Action item: When you repeat the entries below, keep each word exactly as it is and drop the pictures.

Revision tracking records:
Segment Open
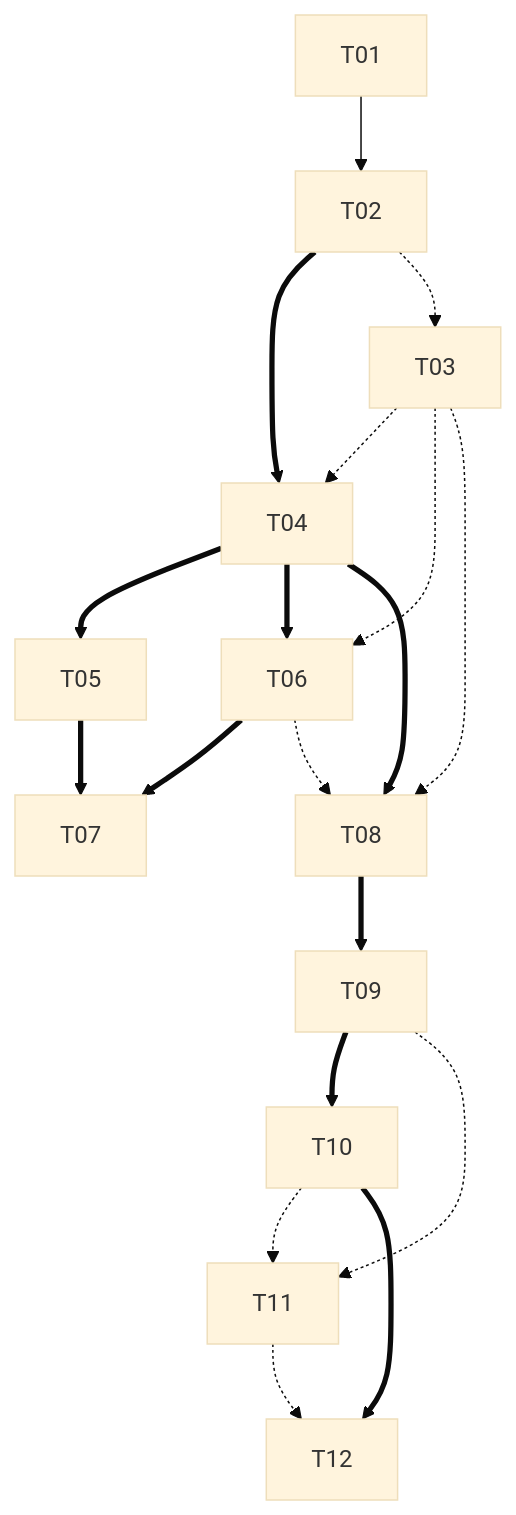
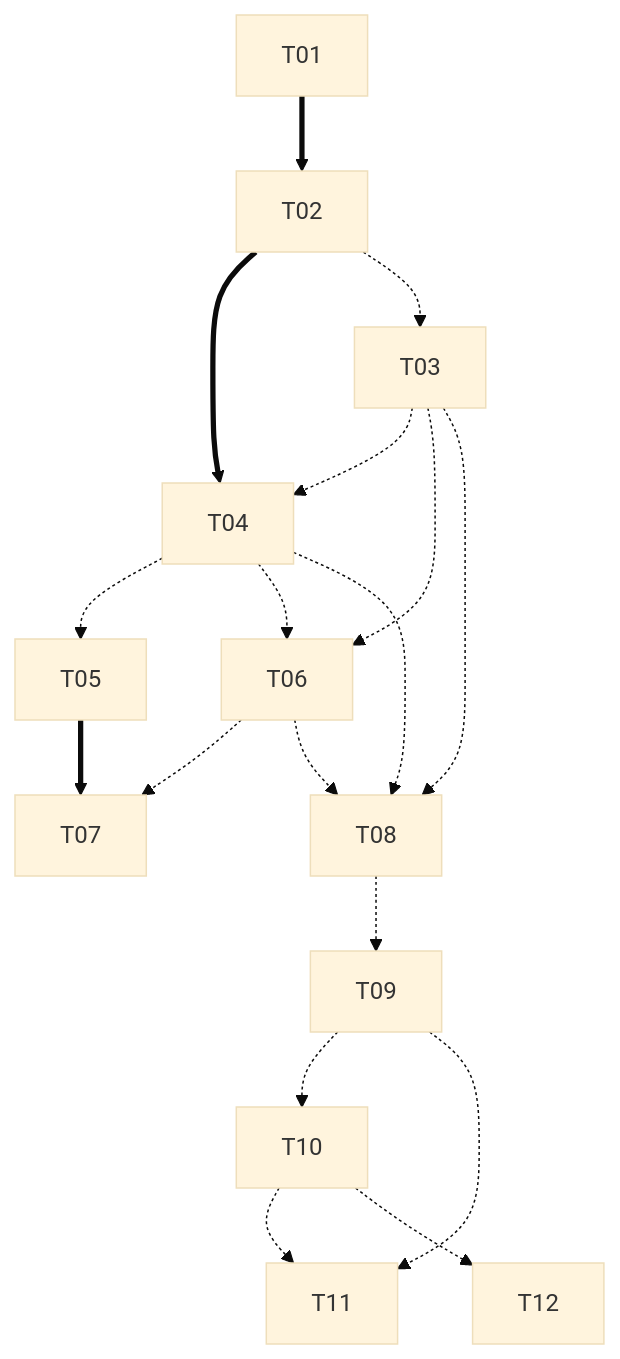
The second of 2 diagrams in .ai/tasks/TASK-0029-t01-t12-execution-planning.md (AnRun-M/enterprise-ai-agent-handbook), drawn with Mermaid (base theme) before and after one commit. The commit also changed other lines of this file and 1 other file, not shown here.

````diff
--- a/.ai/tasks/TASK-0029-t01-t12-execution-planning.md
+++ b/.ai/tasks/TASK-0029-t01-t12-execution-planning.md
@@ -88,21 +138,20 @@
 ```mermaid
 flowchart TD
-    T01 --> T02
+    T01 ==> T02
     T02 ==> T04
+    T05 ==> T07
     T02 -.-> T03
-    T04 ==> T05
-    T04 ==> T06
-    T05 ==> T07
-    T06 ==> T07
-    T04 ==> T08
-    T08 ==> T09
-    T06 -.-> T08
     T03 -.-> T04
     T03 -.-> T06
+    T04 -.-> T05
+    T04 -.-> T06
+    T04 -.-> T08
     T03 -.-> T08
-    T09 ==> T10
+    T06 -.-> T07
+    T06 -.-> T08
+    T08 -.-> T09
+    T09 -.-> T10
     T09 -.-> T11
     T10 -.-> T11
-    T10 ==> T12
-    T11 -.-> T12
+    T10 -.-> T12
 ```
````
Segment Closed
Final answer:
The second of 2 diagrams in .ai/tasks/TASK-0029-t01-t12-execution-planning.md (AnRun-M/enterprise-ai-agent-handbook), drawn with Mermaid (base theme) before and after one commit. The commit also changed other lines of this file and 1 other file, not shown here.

````diff
--- a/.ai/tasks/TASK-0029-t01-t12-execution-planning.md
+++ b/.ai/tasks/TASK-0029-t01-t12-execution-planning.md
@@ -88,21 +138,20 @@
 ```mermaid
 flowchart TD
-    T01 --> T02
+    T01 ==> T02
     T02 ==> T04
+    T05 ==> T07
     T02 -.-> T03
-    T04 ==> T05
-    T04 ==> T06
-    T05 ==> T07
-    T06 ==> T07
-    T04 ==> T08
-    T08 ==> T09
-    T06 -.-> T08
     T03 -.-> T04
     T03 -.-> T06
+    T04 -.-> T05
+    T04 -.-> T06
+    T04 -.-> T08
     T03 -.-> T08
-    T09 ==> T10
+    T06 -.-> T07
+    T06 -.-> T08
+    T08 -.-> T09
+    T09 -.-> T10
     T09 -.-> T11
     T10 -.-> T11
-    T10 ==> T12
-    T11 -.-> T12
+    T10 -.-> T12
 ```
````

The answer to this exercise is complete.